India's daughter is a documentary about the brutal gang rape of a 23-year old student Jyoti Singh on a moving bus in New Delhi, India's capital, in 2012. The rape led to her death a few days later, and caused widespread protests and outrage in India over the next few months. At the time, it seemed like a seminal moment in the fight against sexual assault and gender inequality in a country where a woman is raped every twenty minutes.
But the Indian government does not want us to watch this film -- they have banned it in India and are threatening action against the BBC, who broadcast it in the UK very recently. The Internet and the Indian media are buzzing with this.
Two broad accounts of why the Indian government chose to ban the film have emerged. According to one, rules were broken when Mukesh Singh, one of the six men arrested for the rape, was interviewed for the film from prison. The rapist appears completely unremorseful and has stated that the victim would not have died, had she not fought back.

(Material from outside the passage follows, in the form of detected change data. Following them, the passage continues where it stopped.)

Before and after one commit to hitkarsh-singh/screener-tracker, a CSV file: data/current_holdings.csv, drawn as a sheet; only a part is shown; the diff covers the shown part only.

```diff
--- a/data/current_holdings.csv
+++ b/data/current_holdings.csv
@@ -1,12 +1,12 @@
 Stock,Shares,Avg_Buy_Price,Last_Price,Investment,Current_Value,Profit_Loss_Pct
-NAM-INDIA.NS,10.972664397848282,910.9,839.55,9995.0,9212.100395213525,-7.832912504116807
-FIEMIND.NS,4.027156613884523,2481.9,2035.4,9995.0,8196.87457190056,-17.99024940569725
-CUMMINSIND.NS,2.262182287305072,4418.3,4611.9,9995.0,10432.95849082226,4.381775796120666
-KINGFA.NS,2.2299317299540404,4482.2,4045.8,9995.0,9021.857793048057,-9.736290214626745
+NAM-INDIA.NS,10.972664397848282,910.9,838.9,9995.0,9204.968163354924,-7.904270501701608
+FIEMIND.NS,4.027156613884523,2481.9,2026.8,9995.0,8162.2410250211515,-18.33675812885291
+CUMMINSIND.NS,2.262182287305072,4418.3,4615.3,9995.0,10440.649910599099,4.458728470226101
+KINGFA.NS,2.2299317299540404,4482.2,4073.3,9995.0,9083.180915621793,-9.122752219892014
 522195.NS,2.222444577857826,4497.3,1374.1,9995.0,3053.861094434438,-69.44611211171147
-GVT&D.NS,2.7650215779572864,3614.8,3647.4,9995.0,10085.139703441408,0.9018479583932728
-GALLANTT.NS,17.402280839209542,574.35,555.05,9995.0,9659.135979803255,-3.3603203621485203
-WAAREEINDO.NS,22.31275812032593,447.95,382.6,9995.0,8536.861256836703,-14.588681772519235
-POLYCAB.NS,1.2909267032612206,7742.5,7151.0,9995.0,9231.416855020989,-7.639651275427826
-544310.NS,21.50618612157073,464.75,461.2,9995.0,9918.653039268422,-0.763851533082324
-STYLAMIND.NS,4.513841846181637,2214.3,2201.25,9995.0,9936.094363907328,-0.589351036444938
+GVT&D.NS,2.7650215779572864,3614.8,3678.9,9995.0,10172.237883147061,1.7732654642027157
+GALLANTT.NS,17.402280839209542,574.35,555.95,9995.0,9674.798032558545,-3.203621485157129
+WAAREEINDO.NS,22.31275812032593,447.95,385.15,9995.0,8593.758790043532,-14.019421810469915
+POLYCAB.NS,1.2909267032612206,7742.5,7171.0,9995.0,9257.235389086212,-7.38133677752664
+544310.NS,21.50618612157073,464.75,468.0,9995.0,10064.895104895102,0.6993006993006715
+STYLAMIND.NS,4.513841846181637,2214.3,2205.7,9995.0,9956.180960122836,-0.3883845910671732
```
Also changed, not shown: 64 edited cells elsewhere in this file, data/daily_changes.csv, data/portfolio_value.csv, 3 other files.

In the second account, also from the Indian government, the film is an "international conspiracy to defame India", in the words of India's parliamentary affairs minister Venkaiah Naidu.
It would be much too easy to dismiss this as the ignorant rant of a right-wing politician. This can't possibly be considered as defaming India and surely, this is not something that can and should hurt our pride.
Or can it?
It can, if this is the kind of patriarchal pride that survives on the deeply entrenched gender power structure that exists in India. It survives if the power structure survives, along with its rules of what it means to be a man, and what it means to not be a man -- a woman, or god forbid, anyone in between the gender binary. But any time this power structure is threatened, it seems capable of doing anything to keep itself from crumbling. It is as fragile and brittle as it appears to be strong and indestructible.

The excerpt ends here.